Maria Cristina Fumagalli, Peter Hulme, Owen Robinson, Lesley Wylie
This series offers a new approach to the writing of literary history. For more than two centuries literary history has been based on the Romantic idea of the nation state: literature has been seen as the expression of an evolving national identity and literary history therefore written backwards, with a teleological sense of what the boundaries of a particular nation would look like, even when dealing with writing produced when those boundaries were different or non-existent. In this series the approach is geographical, in the sense that the focus is on regions within an area which crosses national borders. The development of the discipline of cultural geography has encouraged more sophisticated analyses of notions of place and region, which this series brings to bear on its materials. American Tropics refers to a kind of extended Caribbean, an area which includes the southern USA, the Atlantic littoral of Central America, the Caribbean islands, and northern South America.
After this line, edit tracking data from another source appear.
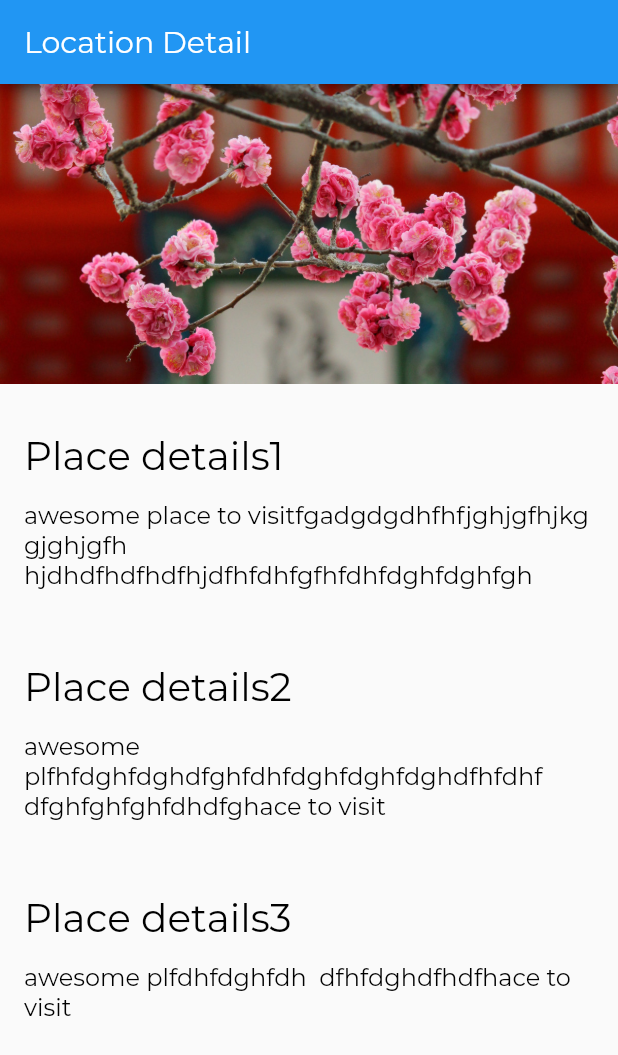
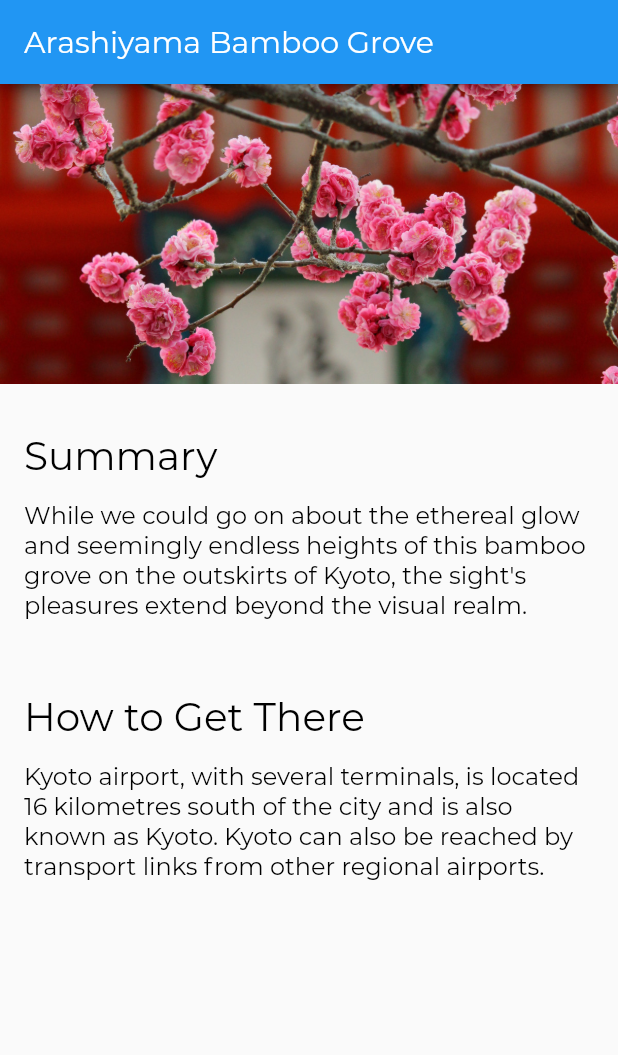
Before and after one commit to Anish-Bisht/tourismApp, a Flutter app: the screen it shows after launch, on a phone screen of 412 x 824 dp. Shown: the top 1055 px of the screen. Run offline on Flutter 3.47's test engine with Material 2 defaults, Android fonts, the phone set to English and light mode, and no system bars.

Commit message:
second commit models

```diff
--- /dev/null
+++ b/lib/models/location.dart
@@ -0,0 +1,21 @@
+
+import 'location_fact.dart';
+class Location{
+  String name;
+  String imagePath;
+  final List<LocationFact> facts;
+
+
+  Location(this.name, this.imagePath, this.facts);
+
+  static List<Location> fetchAll() {
+    return [
+      Location('Arashiyama Bamboo Grove', 'assets/images/kiyomizu-dera.jpg', [
+        LocationFact('Summary',
+            'While we could go on about the ethereal glow and seemingly endless heights of this bamboo grove on the outskirts of Kyoto, the sight\'s pleasures extend beyond the visual realm.'),
+        LocationFact('How to Get There',
+            'Kyoto airport, with several terminals, is located 16 kilometres south of the city and is also known as Kyoto. Kyoto can also be reached by transport links from other regional airports.'),
+      ]),
+    ];
+  }
+}
--- /dev/null
+++ b/lib/models/location_fact.dart
@@ -0,0 +1,7 @@
+import './location.dart';
+
+class LocationFact{
+  final String title;
+  final String text;
+  LocationFact(this.title,this.text);
+}
--- a/lib/screens/location_detail/location_detail.dart
+++ b/lib/screens/location_detail/location_detail.dart
@@ -1,26 +1,32 @@
+
+import '../../models/location.dart';
 import 'package:flutter/material.dart';
 import './text_section.dart';
 import './image_banner.dart';
 
 
+
 class LocationDetail extends StatelessWidget {
   @override
   Widget build(BuildContext context) {
+    final locations = Location.fetchAll();
+    final location = locations.first;
     return Scaffold(
       appBar: AppBar(
-        title: Text("Location Detail"),
+        title: Text(location.name),
       ),
       body: Column(
         mainAxisAlignment: MainAxisAlignment.start,
         crossAxisAlignment: CrossAxisAlignment.stretch,
         children:[
           ImageBanner("assets/images/kiyomizu-dera.jpg"),
-          TextSection("Place details1","awesome place to visitfgadgdgdhfhfjghjgfhjkg gjghjgfh hjdhdfhdfhdfhjdfhfdhfgfhfdhfdghfdghfgh"),
-          TextSection("Place details2","awesome plfhfdghfdghdfghfdhfdghfdghfdghdfhfdhf  dfghfghfghfdhdfghace to visit"),
-          TextSection("Place details3","awesome plfdhfdghfdh  dfhfdghdfhdfhace to visit"),
-        ],
+
+        ]..addAll(textSection(location)),
       ),
 
     );
   }
+  List<Widget> textSection(Location location){
+    return location.facts.map((fact) => TextSection(fact.title, fact.text)).toList();
+  }
 }
```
European colonial powers fought intensively here against indigenous populations and against each other for control of land and resources. This area shares a history in which the dominant fact is the arrival of millions of white Europeans and black Africans; shares an environment which is tropical or sub-tropical; and shares a socio-economic model (the plantation), whose effects lasted at least well into the twentieth century. The imaginative space of the American Tropics therefore offers a differently-centred literary history from those conventionally produced as US, Caribbean, or Latin American literature.